Maintaining Oral Hygiene.

Proper oral care is crucial during the recovery period to prevent infection and promote healing. Invest in a prescribed mouthwash or use a gentle salt-water rinse to keep germs away and in the first few days, when brushing, try and steer clear of any incisions to avoid opening wounds.

Follow Up Appointments.

Regular check-ups with your surgeon are vital to monitor your progress and address any concerns. If you have stitches, their removal will be scheduled during follow-up visits and imaging may be performed after surgery to assess the healing of bones and the overall success of the surgery.

Longer Term Healing

As the initial postoperative phase passes, you'll notice improvements in your condition. However, complete healing and adjustment may take several months. Your surgeon may recommend exercises to improve jaw mobility, and it’s advisable to follow these diligently to aid in the healing process. Gradually reintroduce a normal diet under your surgeon's guidance but pay attention to any discomfort and communicate with your healthcare team. Orthognathic surgery can have a profound impact on your self-esteem and confidence. Surround yourself with a supportive network of friends and family and look out for any changes in mood, ensuring that you address them straight away. Consider joining support groups or forums where individuals share similar experiences and importantly, understand that visible results take time. Instead of focusing on the immediate aesthetic of your surgery, instead reflect on the positive changes and improvements in your overall well-being.

Orthognathic Surgery in Oldham: Oldham Orthodontics are Here to Help

If you are seeking orthognathic surgery in Oldham, our team of fully trained and experienced clinicians regularly undertake this type of work, meaning all our patients are in good hands.

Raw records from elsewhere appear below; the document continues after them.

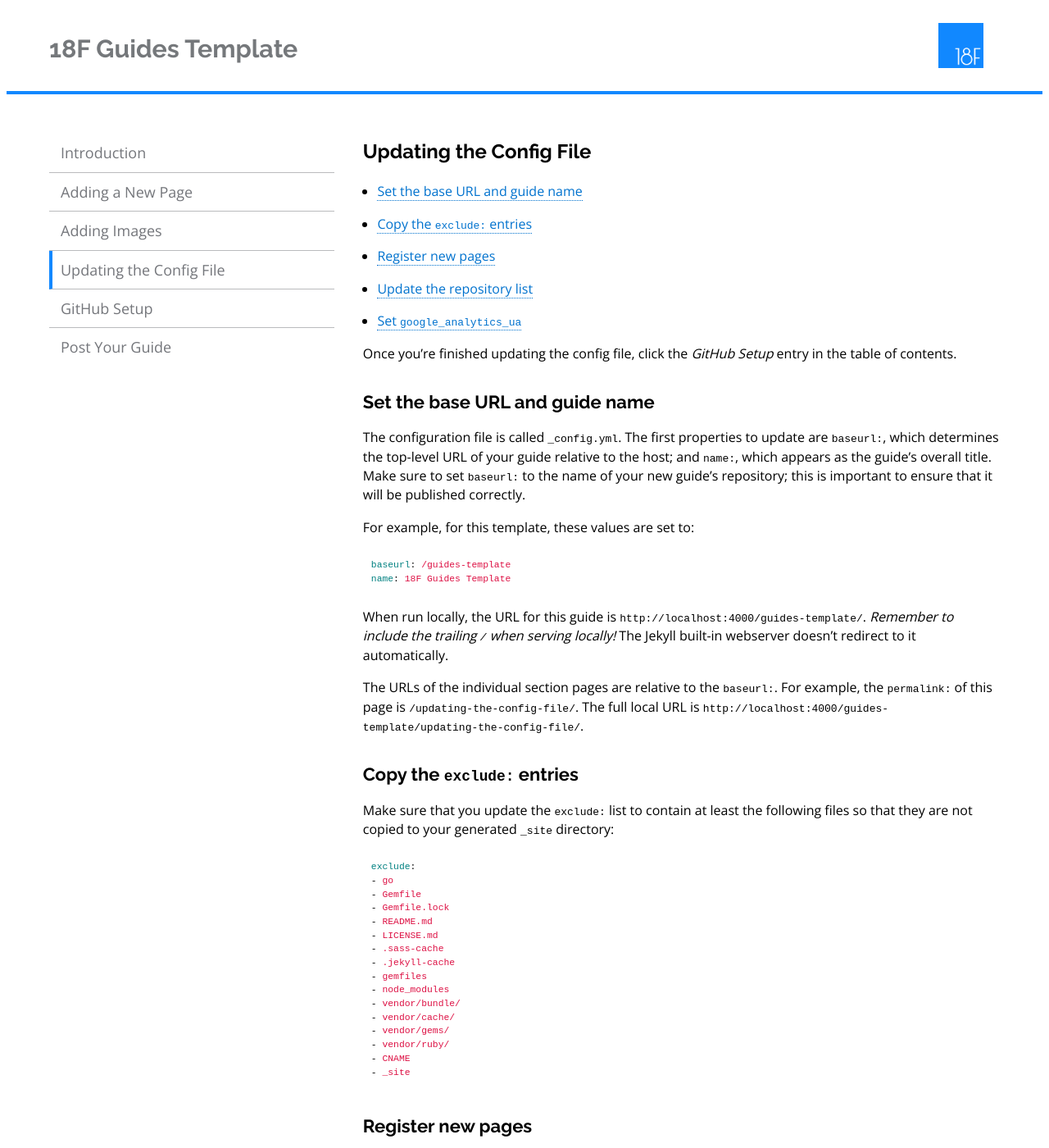
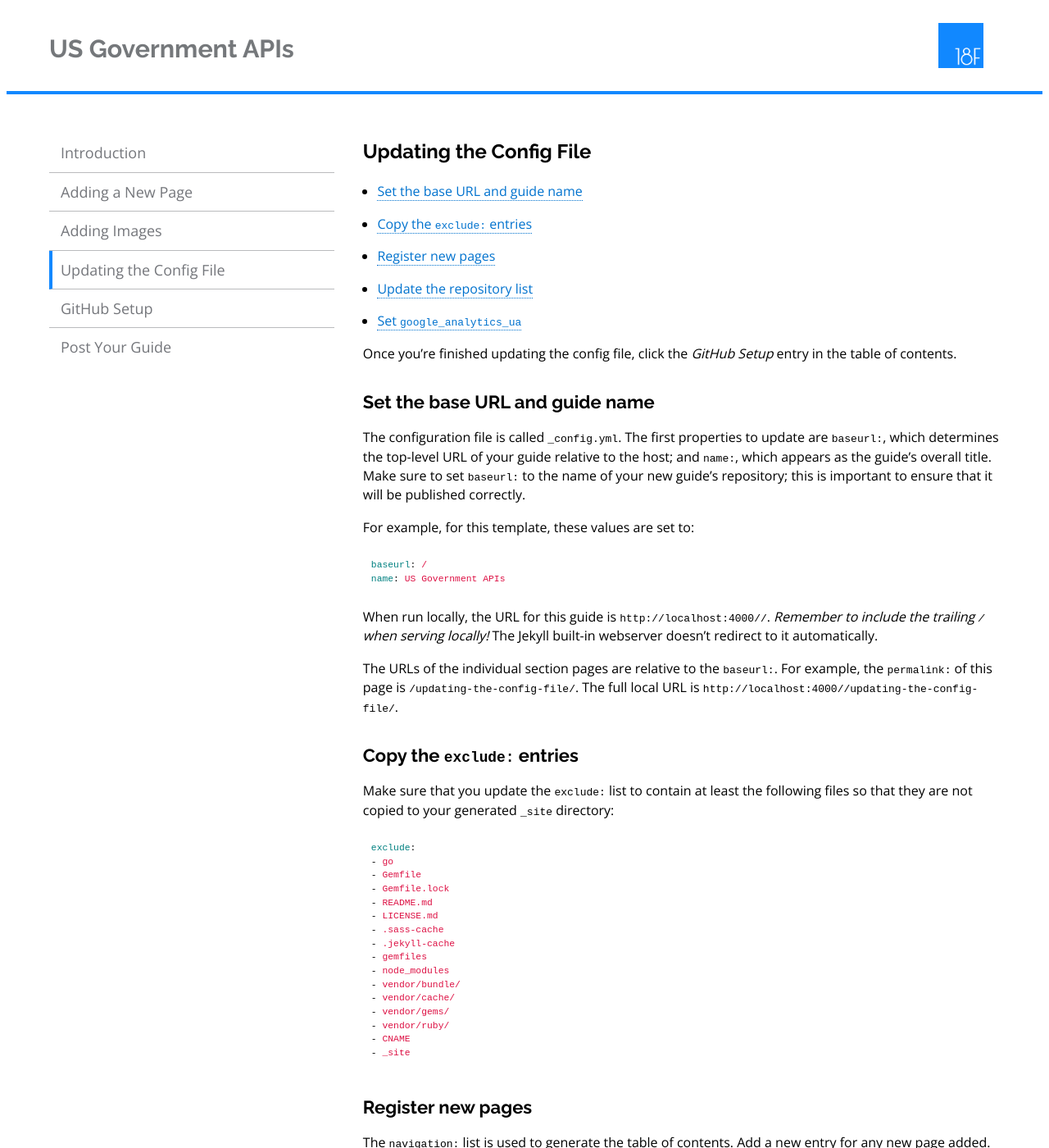
Before and after one commit to unitedstates/APIs, a Jekyll site: the page built from pages/config.md, in a window 1280 px wide and 1400 px high. Shown: the whole window at 82% size. Built offline with Jekyll 4.4.1, drawn with Linux system fonts in a browser that asks for light colours; nearby versions of some CDN libraries; Markdown is read by kramdown in place of the engine named in the settings; some of the changed text lies outside the part shown.

Commit message:
changing basic info

```diff
--- a/_config.yml
+++ b/_config.yml
@@ -1,6 +1,6 @@
-baseurl: /guides-template
+baseurl: /
 markdown: redcarpet
-name: 18F Guides Template
+name: US Government APIs
 exclude:
 - go
 - copy-template
@@ -13,12 +13,12 @@ permalink: pretty
 
 # Author/Organization info to be displayed in the templates
 author:
-  name: 18F
-  url: https://18f.gsa.gov
+  name: Gray Brooks
+  url: https://pages.18f.gov/API-All-the-X/
 
 # Point the logo URL at a file in your repo or hosted elsewhere by your organization
 logourl: /assets/img/18f-logo.png
-logoalt: 18F logo
+logoalt: GovAPI logo
 
 # Navigation
 # List links that should appear in the site sidebar here
@@ -43,11 +43,11 @@ navigation:
   internal: true
 
 repos:
-- name: Guides Template
+- name: govapi.github.io
   description: Main repository
-  url: https://github.com/18F/guides-template
+  url: https://github.com/govapi/govapi.github.io
 
 # Style Variables
 brand_color: "#1188ff"
 
-google_analytics_ua: UA-48605964-19
+google_analytics_ua:
```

We ensure a smooth end-to-end process with complex, interdisciplinary care, and regular check-up appointments to ensure that your recovery is going well and remaining on track.

You can rest assured that in seeking jaw surgery in Oldham, we offer the specialist treatment and care needed to perform a successful orthognathic operation. Contact Oldham Orthodontics today to arrange your free consultation and begin your journey to a better and happier smile.